(Beginning of INPUT)

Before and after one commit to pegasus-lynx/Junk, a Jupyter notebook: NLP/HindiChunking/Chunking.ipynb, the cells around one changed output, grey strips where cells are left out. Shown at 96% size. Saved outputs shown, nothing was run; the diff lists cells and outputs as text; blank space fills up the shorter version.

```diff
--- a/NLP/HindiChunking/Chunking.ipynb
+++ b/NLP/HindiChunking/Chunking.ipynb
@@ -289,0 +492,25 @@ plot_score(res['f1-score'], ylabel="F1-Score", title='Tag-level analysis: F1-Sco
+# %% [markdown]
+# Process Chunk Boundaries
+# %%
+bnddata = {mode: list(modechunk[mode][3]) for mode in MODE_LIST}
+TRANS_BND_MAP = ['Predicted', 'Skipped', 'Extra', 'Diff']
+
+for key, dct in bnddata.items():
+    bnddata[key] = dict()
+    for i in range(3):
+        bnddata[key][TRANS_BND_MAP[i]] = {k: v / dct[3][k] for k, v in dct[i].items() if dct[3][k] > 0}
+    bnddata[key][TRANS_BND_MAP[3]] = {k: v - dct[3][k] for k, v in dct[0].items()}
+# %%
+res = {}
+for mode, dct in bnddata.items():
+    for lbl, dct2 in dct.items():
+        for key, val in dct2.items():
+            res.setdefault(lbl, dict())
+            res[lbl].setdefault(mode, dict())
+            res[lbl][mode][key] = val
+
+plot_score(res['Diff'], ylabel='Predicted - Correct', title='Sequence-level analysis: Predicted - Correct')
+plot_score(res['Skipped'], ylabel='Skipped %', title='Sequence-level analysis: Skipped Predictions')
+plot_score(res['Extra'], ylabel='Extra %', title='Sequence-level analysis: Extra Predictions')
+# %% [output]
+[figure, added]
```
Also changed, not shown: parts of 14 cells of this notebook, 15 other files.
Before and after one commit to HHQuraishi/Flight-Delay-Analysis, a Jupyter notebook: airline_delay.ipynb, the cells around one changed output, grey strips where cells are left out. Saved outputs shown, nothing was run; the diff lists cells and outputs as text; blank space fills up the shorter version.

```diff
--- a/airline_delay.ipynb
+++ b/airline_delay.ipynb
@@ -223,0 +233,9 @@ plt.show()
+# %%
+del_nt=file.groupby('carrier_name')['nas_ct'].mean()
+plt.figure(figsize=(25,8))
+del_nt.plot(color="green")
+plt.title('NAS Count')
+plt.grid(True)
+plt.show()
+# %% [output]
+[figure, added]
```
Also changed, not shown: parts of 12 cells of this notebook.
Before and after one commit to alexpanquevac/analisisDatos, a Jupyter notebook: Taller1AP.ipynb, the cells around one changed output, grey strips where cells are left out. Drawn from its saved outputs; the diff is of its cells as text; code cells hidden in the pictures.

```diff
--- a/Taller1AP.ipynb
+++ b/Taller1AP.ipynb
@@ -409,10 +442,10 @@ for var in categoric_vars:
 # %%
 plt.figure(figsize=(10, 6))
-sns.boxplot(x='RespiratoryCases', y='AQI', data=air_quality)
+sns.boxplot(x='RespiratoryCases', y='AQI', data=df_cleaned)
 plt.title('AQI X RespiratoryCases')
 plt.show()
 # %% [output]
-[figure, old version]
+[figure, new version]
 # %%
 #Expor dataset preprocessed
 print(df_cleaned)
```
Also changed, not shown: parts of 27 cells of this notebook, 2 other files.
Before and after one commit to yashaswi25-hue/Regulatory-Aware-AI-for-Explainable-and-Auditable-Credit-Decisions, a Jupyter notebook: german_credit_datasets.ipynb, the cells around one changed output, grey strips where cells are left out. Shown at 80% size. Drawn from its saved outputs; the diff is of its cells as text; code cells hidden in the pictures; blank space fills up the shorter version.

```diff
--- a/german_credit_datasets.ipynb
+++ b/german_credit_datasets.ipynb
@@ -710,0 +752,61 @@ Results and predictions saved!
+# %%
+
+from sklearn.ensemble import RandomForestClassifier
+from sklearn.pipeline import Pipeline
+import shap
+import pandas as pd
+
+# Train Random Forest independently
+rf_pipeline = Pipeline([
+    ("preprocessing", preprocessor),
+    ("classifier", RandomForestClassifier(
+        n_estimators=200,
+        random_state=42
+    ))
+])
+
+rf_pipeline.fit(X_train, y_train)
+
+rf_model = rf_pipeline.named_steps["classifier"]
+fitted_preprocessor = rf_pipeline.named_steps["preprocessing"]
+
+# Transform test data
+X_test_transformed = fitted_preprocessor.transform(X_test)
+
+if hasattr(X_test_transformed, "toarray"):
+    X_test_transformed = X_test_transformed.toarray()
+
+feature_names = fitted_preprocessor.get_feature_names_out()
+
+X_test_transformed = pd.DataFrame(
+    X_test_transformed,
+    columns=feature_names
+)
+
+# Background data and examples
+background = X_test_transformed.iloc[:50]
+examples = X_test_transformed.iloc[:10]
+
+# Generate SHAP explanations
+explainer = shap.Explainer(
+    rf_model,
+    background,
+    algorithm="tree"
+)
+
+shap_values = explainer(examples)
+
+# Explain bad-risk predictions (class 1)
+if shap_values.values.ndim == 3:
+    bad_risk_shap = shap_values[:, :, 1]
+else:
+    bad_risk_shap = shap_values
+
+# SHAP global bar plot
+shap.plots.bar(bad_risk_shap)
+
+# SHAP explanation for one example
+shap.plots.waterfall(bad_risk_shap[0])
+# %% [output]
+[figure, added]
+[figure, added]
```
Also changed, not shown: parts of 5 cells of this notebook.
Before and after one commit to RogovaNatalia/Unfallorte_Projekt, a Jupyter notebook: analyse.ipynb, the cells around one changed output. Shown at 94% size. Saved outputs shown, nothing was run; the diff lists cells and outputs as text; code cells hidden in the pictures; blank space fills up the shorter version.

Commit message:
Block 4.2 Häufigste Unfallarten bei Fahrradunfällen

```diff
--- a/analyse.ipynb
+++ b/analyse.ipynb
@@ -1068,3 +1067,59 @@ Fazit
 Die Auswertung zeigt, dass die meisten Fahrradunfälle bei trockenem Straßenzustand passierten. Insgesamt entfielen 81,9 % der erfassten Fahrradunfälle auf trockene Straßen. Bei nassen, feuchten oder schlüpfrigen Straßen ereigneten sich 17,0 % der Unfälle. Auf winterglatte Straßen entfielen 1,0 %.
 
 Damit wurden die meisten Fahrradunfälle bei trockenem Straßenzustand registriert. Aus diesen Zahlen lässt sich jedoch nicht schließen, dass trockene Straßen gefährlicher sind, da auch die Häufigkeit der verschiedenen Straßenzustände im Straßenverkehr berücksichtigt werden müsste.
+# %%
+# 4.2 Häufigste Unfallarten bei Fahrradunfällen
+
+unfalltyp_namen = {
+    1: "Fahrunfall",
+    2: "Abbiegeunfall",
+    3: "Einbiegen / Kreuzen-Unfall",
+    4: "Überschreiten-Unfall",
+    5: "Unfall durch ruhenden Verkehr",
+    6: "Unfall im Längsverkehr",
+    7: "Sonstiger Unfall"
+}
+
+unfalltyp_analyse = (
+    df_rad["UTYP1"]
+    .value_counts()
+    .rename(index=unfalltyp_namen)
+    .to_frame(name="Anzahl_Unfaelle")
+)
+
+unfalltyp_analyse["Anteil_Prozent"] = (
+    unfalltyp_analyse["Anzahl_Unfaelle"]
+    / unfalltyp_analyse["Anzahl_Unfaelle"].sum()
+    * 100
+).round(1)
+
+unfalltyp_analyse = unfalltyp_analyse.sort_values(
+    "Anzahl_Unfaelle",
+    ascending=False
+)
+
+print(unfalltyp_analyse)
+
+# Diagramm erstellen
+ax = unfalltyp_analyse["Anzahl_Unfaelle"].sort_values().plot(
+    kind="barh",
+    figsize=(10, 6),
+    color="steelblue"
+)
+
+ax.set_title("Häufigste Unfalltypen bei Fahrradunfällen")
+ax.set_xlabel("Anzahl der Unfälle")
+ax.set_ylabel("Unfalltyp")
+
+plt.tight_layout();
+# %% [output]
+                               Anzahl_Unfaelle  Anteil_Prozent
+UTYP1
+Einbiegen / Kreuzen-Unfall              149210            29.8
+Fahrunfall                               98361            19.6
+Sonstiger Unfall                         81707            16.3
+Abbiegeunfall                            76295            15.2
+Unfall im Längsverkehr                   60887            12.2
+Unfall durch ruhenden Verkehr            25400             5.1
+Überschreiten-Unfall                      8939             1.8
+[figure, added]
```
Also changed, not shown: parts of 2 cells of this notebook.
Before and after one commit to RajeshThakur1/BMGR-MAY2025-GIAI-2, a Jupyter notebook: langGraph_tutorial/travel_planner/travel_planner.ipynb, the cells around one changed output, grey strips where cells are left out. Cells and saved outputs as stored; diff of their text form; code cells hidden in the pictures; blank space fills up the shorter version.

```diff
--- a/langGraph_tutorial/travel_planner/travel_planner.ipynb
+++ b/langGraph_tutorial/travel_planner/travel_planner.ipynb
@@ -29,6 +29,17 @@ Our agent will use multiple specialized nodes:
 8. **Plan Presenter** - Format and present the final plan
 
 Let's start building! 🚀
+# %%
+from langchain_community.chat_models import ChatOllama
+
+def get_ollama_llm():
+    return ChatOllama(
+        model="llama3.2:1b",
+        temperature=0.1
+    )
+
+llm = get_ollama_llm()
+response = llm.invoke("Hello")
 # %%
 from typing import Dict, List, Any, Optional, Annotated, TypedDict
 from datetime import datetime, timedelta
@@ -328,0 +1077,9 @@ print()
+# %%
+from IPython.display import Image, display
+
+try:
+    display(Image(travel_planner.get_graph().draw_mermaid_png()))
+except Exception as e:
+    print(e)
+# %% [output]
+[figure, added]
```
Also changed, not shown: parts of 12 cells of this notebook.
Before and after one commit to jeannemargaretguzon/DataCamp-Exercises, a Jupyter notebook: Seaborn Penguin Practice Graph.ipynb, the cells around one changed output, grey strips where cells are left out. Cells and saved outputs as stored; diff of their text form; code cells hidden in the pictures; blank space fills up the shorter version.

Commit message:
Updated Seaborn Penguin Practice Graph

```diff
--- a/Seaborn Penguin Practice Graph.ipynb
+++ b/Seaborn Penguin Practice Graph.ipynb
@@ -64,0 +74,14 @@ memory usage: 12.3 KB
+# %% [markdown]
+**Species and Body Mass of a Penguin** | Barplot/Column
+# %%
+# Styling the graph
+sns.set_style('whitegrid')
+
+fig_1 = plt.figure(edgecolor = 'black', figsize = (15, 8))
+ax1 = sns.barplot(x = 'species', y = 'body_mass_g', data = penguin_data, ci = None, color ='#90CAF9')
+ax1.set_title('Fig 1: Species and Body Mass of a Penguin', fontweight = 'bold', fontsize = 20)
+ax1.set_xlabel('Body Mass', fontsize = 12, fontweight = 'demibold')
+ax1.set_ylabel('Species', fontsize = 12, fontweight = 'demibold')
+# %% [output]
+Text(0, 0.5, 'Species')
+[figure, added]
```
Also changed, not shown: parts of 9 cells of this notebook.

(End of INPUT)

EXERCISE :: Copy, from the lines above, each one that holds "items".

RESPONSE ::
+for key, dct in bnddata.items():
+        bnddata[key][TRANS_BND_MAP[i]] = {k: v / dct[3][k] for k, v in dct[i].items() if dct[3][k] > 0}
+    bnddata[key][TRANS_BND_MAP[3]] = {k: v - dct[3][k] for k, v in dct[0].items()}
+for mode, dct in bnddata.items():
+    for lbl, dct2 in dct.items():
+        for key, val in dct2.items():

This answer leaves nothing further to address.